**Task brief:** The count of lines below that include the string "Factor" is the whole answer.

(User interface change data)
BEGIN
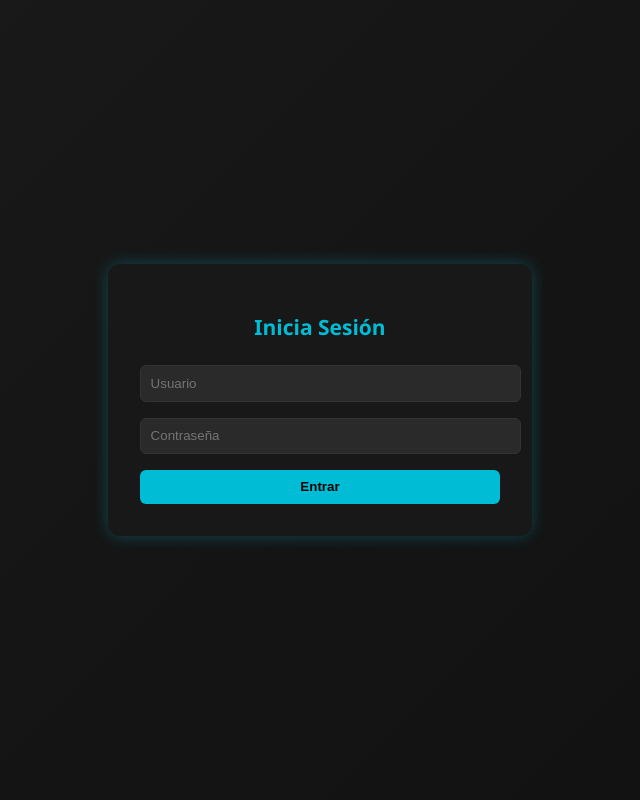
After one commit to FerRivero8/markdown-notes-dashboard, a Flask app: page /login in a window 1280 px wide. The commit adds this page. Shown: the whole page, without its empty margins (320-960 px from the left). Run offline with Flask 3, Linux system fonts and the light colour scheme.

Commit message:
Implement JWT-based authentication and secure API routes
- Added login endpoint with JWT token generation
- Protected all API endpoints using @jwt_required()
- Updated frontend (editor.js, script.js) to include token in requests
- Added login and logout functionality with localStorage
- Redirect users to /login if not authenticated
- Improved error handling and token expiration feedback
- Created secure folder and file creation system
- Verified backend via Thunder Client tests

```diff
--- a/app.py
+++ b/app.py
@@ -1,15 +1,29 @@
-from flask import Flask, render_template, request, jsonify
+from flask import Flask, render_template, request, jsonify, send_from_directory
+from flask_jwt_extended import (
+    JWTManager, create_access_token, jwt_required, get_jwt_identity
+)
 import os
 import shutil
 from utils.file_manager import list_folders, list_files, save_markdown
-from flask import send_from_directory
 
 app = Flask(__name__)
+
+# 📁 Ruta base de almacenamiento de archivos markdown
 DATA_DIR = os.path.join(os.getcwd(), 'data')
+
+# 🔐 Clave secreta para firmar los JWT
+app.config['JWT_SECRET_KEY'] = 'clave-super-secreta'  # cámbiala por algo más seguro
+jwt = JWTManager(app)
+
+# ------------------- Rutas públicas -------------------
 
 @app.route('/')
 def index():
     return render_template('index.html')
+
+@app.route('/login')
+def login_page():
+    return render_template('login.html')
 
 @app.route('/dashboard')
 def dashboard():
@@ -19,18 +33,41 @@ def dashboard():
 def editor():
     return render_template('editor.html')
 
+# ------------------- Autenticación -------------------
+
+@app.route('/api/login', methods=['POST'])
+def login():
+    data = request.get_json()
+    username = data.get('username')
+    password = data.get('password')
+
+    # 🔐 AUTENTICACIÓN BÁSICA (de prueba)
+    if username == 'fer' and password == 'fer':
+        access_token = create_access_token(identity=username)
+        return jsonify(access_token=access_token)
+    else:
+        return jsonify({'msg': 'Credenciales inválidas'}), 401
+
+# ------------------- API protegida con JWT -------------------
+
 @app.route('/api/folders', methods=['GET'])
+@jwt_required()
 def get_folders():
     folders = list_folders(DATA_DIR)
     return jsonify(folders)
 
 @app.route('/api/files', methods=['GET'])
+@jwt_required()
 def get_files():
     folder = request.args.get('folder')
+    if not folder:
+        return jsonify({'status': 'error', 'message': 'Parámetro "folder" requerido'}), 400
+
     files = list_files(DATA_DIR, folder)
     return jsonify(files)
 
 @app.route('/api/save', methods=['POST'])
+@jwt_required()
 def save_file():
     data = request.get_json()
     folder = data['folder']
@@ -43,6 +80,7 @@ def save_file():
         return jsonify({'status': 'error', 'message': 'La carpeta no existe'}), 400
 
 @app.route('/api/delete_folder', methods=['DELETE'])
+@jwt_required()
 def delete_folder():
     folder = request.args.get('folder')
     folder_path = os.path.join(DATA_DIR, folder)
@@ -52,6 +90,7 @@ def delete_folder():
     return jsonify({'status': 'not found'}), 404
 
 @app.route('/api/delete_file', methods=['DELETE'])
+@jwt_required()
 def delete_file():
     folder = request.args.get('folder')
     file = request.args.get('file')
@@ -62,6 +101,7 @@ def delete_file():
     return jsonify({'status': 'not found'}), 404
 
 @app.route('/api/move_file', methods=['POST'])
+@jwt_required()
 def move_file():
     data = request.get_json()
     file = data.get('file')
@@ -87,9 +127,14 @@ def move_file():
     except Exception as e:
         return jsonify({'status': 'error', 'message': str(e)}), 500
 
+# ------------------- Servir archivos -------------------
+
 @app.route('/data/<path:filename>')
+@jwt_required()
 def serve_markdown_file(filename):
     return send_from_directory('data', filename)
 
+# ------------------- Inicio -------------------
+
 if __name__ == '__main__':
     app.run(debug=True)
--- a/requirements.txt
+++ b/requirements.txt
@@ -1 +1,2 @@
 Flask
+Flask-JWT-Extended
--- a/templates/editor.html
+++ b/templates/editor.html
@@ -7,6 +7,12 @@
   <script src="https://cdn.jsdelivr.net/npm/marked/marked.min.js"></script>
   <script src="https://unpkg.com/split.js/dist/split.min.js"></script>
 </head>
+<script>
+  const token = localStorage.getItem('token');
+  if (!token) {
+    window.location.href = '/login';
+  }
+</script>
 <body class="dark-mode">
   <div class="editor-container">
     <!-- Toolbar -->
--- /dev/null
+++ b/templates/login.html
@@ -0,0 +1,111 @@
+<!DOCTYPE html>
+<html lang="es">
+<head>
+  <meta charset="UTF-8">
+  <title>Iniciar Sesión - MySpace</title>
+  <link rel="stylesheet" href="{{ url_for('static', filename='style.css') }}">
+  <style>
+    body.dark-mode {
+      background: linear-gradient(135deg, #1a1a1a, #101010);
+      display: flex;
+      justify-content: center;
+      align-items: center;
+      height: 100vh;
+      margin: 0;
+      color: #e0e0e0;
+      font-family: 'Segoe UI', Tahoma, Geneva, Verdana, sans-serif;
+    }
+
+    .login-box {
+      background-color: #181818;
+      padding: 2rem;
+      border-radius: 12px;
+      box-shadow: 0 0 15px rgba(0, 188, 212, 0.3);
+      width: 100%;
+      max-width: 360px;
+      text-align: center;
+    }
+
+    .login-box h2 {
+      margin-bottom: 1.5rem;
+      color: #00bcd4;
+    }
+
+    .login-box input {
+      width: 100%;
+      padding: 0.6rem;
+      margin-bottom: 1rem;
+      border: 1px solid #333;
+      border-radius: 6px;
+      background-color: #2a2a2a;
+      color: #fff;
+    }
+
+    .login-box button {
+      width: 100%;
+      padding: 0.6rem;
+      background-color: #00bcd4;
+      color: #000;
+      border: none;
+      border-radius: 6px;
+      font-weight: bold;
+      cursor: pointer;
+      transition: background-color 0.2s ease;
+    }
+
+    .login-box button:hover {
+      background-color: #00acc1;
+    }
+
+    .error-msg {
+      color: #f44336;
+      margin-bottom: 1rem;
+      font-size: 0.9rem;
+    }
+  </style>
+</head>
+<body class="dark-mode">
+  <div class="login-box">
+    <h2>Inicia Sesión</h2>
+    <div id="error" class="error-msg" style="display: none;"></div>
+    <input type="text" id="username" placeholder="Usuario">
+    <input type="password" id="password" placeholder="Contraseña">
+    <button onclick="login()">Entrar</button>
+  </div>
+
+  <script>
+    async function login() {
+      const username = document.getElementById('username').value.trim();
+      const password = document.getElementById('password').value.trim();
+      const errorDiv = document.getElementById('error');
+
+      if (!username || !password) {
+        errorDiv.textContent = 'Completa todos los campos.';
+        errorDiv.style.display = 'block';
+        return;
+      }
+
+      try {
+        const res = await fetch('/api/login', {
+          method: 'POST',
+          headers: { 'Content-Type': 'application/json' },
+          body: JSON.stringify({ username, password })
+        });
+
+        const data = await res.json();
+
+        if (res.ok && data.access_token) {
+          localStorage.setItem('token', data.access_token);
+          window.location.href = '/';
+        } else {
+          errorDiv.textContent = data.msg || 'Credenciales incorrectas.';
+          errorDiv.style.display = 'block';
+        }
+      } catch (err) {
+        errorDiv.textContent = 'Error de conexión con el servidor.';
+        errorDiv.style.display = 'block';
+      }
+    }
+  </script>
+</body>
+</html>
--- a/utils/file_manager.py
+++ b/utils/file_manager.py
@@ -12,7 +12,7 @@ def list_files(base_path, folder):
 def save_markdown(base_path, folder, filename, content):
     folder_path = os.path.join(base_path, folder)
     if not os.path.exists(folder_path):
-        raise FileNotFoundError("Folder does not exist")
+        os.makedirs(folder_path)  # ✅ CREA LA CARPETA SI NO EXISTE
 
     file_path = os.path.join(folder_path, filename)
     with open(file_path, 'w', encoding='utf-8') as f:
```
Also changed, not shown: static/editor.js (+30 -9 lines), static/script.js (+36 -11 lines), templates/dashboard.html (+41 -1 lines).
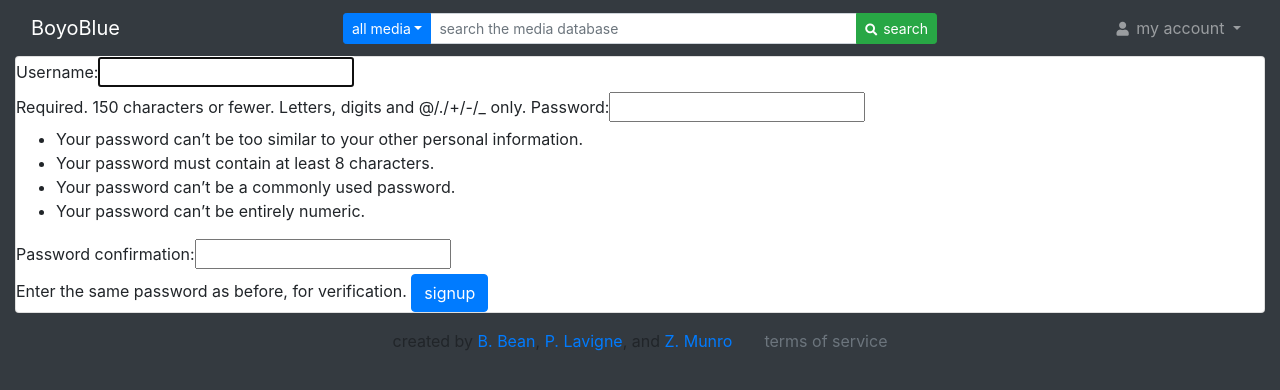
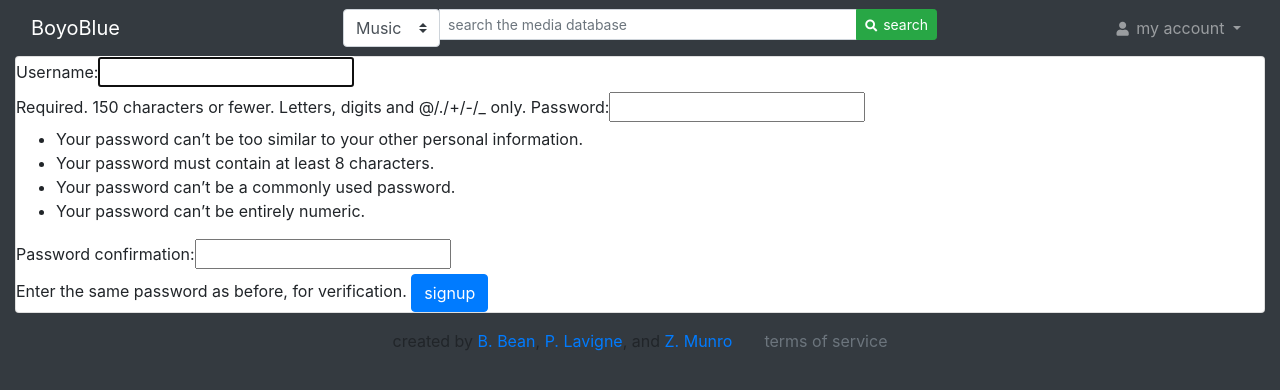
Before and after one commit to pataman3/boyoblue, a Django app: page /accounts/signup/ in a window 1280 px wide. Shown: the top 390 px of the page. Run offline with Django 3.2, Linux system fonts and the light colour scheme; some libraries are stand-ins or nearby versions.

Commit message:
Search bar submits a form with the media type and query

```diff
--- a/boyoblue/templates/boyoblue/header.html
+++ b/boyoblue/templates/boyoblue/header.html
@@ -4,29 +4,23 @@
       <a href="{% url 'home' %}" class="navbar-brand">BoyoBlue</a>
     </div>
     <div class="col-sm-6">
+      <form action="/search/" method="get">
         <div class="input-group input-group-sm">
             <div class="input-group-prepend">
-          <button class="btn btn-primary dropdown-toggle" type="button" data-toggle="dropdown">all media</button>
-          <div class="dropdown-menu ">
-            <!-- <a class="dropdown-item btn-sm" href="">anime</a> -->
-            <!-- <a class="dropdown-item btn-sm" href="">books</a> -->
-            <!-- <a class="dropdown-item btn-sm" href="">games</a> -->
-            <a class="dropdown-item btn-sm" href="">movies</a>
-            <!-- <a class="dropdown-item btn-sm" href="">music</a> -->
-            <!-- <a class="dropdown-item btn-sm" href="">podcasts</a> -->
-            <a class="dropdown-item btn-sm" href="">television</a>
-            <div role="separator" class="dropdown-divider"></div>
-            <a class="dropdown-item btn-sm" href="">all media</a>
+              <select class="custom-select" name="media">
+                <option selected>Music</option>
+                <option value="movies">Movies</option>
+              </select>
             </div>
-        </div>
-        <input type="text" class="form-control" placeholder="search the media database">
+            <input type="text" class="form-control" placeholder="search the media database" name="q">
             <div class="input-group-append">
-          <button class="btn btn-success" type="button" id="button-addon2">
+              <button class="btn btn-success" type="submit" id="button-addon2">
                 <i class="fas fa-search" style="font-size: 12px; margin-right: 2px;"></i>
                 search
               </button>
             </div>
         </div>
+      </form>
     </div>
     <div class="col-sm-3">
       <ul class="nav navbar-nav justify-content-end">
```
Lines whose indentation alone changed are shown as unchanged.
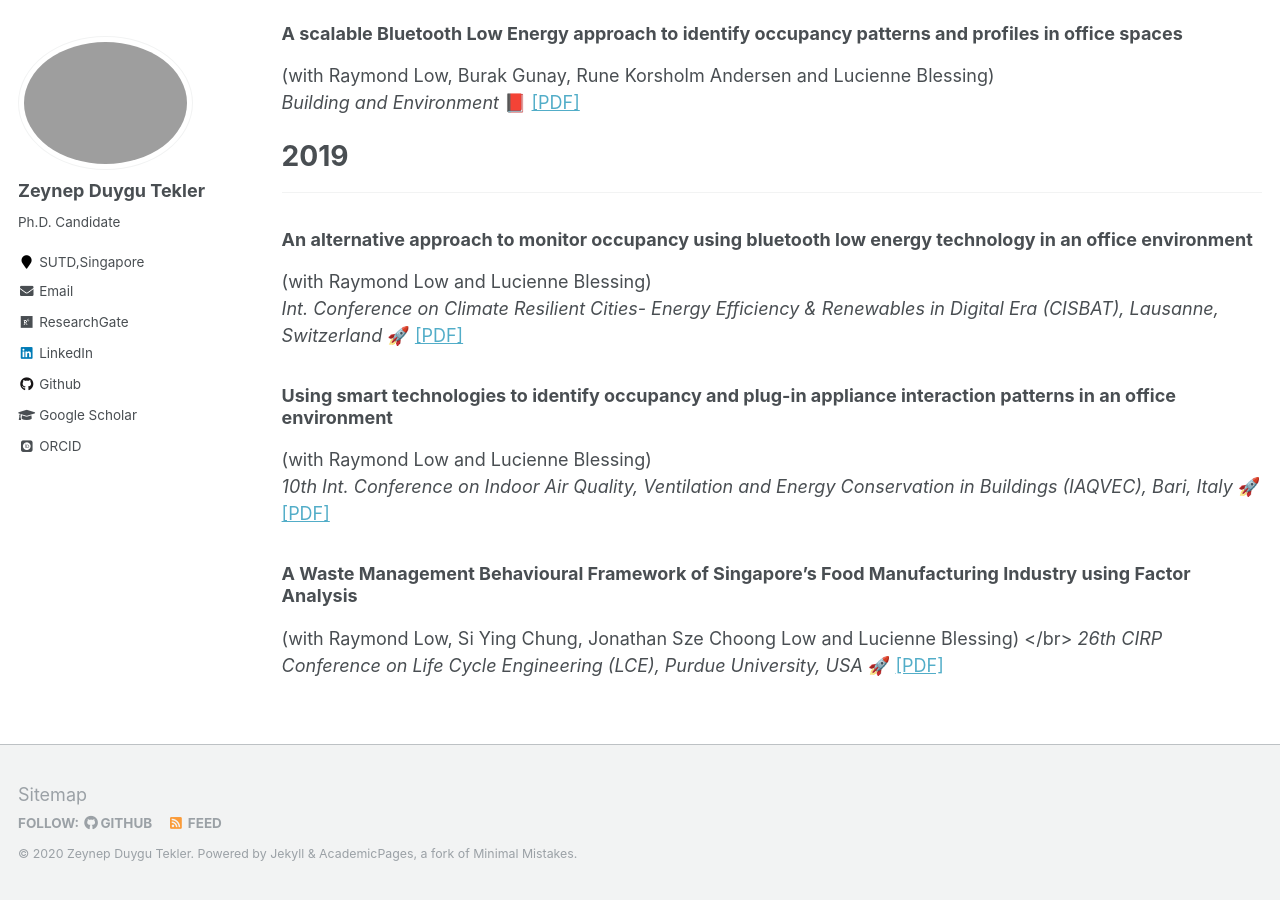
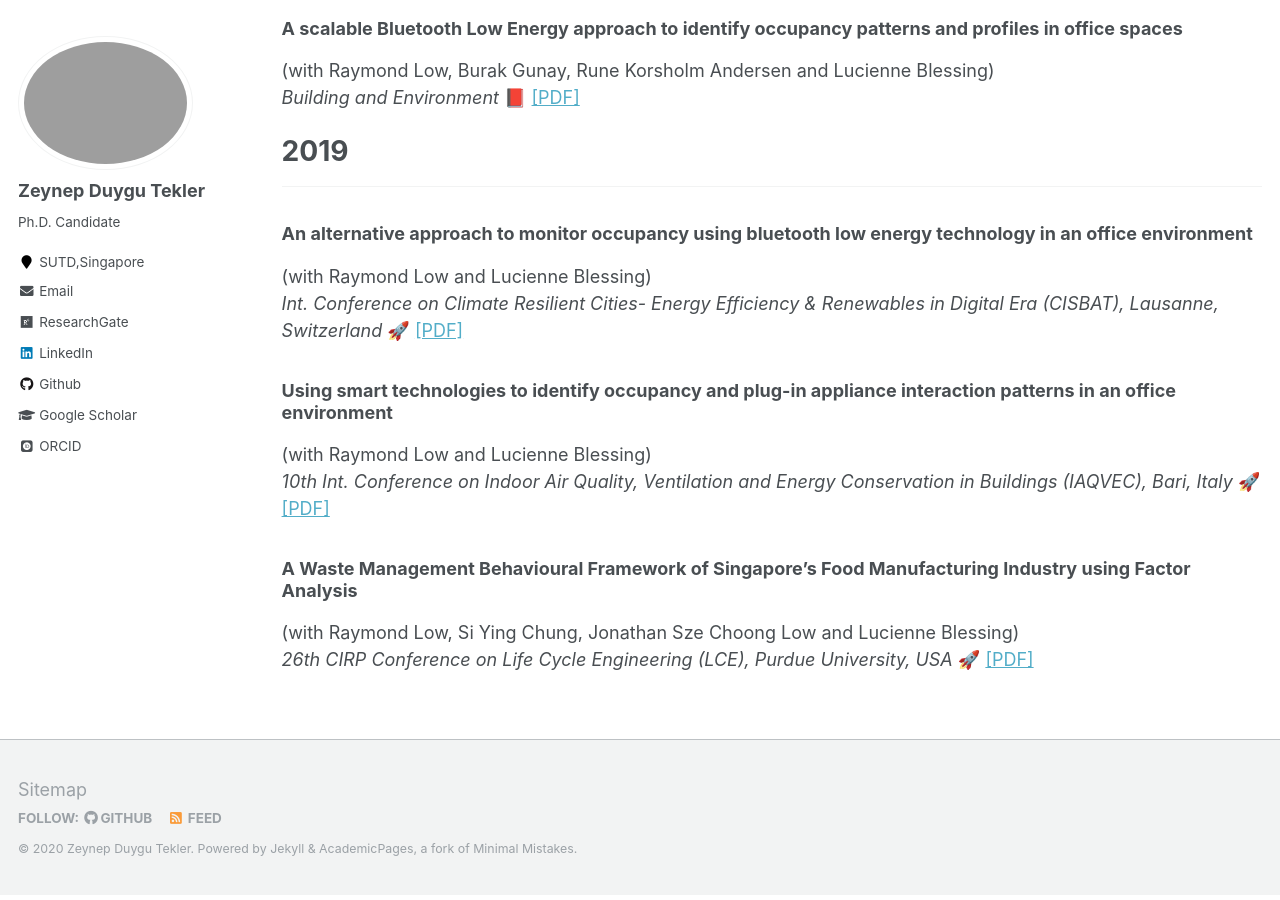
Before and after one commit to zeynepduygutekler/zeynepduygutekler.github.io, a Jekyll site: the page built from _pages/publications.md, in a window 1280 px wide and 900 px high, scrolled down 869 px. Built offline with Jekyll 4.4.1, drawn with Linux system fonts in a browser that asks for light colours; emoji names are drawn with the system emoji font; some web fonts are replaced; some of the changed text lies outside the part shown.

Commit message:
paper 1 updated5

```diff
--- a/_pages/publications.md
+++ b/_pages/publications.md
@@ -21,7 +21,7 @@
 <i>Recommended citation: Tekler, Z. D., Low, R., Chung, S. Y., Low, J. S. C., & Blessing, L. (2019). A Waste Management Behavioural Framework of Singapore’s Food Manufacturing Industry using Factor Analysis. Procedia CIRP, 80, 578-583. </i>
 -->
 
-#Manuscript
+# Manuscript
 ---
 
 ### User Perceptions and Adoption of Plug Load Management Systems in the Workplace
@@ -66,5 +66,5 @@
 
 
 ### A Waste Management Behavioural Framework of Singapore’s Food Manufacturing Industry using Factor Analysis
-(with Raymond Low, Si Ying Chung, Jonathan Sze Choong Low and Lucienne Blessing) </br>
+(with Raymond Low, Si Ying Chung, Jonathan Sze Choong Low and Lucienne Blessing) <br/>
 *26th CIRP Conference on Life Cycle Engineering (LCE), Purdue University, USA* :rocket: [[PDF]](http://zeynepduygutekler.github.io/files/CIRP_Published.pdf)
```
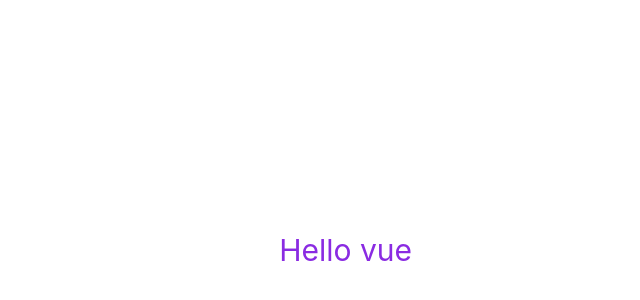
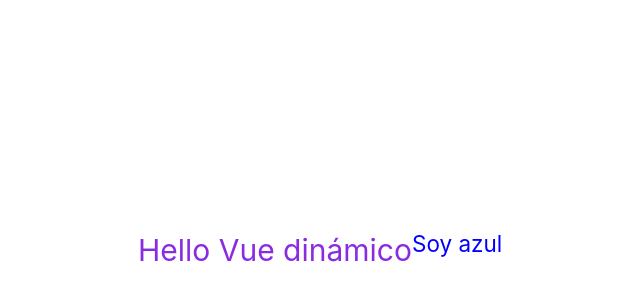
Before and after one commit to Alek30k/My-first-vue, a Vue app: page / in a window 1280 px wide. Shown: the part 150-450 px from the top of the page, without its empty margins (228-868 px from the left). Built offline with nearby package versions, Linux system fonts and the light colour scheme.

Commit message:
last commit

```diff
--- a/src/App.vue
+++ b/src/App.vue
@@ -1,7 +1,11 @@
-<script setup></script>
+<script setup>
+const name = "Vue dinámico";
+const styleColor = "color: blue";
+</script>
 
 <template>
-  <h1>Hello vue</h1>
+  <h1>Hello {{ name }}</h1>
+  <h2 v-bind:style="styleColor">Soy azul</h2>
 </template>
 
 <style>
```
END
**The completed task:** 2